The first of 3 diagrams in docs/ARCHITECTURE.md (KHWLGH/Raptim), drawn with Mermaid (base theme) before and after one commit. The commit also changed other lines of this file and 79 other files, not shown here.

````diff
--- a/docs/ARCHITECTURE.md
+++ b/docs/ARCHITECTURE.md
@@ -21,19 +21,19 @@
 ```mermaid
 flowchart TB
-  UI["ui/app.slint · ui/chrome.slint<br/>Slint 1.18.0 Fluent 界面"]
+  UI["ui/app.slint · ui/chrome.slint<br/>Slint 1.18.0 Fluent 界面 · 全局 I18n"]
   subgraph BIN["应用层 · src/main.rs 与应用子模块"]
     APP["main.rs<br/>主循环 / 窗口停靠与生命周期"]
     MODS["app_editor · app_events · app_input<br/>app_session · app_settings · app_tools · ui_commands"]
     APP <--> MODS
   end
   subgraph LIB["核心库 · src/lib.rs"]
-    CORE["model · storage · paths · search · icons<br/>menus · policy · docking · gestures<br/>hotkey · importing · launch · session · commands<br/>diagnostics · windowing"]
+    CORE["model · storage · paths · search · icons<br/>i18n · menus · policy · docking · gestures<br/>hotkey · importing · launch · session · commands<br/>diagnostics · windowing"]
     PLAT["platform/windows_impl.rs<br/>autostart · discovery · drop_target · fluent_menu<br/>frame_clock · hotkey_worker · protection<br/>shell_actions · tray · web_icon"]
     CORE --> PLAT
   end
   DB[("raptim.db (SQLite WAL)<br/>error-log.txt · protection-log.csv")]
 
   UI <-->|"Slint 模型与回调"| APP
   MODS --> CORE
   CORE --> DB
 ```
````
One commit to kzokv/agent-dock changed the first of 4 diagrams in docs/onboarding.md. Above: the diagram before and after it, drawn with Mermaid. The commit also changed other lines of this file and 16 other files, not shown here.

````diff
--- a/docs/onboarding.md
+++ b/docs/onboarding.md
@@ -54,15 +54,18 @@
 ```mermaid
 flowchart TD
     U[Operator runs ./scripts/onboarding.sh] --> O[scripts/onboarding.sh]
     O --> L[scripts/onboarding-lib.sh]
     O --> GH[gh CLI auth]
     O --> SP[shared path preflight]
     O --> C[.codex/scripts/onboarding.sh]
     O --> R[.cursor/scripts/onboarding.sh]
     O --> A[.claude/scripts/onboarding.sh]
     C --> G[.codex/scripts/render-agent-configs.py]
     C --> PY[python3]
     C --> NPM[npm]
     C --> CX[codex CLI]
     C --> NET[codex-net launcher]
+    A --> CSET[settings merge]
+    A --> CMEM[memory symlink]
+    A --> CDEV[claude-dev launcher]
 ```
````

■ **What is being asked**
Once more, print every line of the material exactly.

■ **Output for this exercise**
The first of 3 diagrams in docs/ARCHITECTURE.md (KHWLGH/Raptim), drawn with Mermaid (base theme) before and after one commit. The commit also changed other lines of this file and 79 other files, not shown here.

````diff
--- a/docs/ARCHITECTURE.md
+++ b/docs/ARCHITECTURE.md
@@ -21,19 +21,19 @@
 ```mermaid
 flowchart TB
-  UI["ui/app.slint · ui/chrome.slint<br/>Slint 1.18.0 Fluent 界面"]
+  UI["ui/app.slint · ui/chrome.slint<br/>Slint 1.18.0 Fluent 界面 · 全局 I18n"]
   subgraph BIN["应用层 · src/main.rs 与应用子模块"]
     APP["main.rs<br/>主循环 / 窗口停靠与生命周期"]
     MODS["app_editor · app_events · app_input<br/>app_session · app_settings · app_tools · ui_commands"]
     APP <--> MODS
   end
   subgraph LIB["核心库 · src/lib.rs"]
-    CORE["model · storage · paths · search · icons<br/>menus · policy · docking · gestures<br/>hotkey · importing · launch · session · commands<br/>diagnostics · windowing"]
+    CORE["model · storage · paths · search · icons<br/>i18n · menus · policy · docking · gestures<br/>hotkey · importing · launch · session · commands<br/>diagnostics · windowing"]
     PLAT["platform/windows_impl.rs<br/>autostart · discovery · drop_target · fluent_menu<br/>frame_clock · hotkey_worker · protection<br/>shell_actions · tray · web_icon"]
     CORE --> PLAT
   end
   DB[("raptim.db (SQLite WAL)<br/>error-log.txt · protection-log.csv")]
 
   UI <-->|"Slint 模型与回调"| APP
   MODS --> CORE
   CORE --> DB
 ```
````
One commit to kzokv/agent-dock changed the first of 4 diagrams in docs/onboarding.md. Above: the diagram before and after it, drawn with Mermaid. The commit also changed other lines of this file and 16 other files, not shown here.

````diff
--- a/docs/onboarding.md
+++ b/docs/onboarding.md
@@ -54,15 +54,18 @@
 ```mermaid
 flowchart TD
     U[Operator runs ./scripts/onboarding.sh] --> O[scripts/onboarding.sh]
     O --> L[scripts/onboarding-lib.sh]
     O --> GH[gh CLI auth]
     O --> SP[shared path preflight]
     O --> C[.codex/scripts/onboarding.sh]
     O --> R[.cursor/scripts/onboarding.sh]
     O --> A[.claude/scripts/onboarding.sh]
     C --> G[.codex/scripts/render-agent-configs.py]
     C --> PY[python3]
     C --> NPM[npm]
     C --> CX[codex CLI]
     C --> NET[codex-net launcher]
+    A --> CSET[settings merge]
+    A --> CMEM[memory symlink]
+    A --> CDEV[claude-dev launcher]
 ```
````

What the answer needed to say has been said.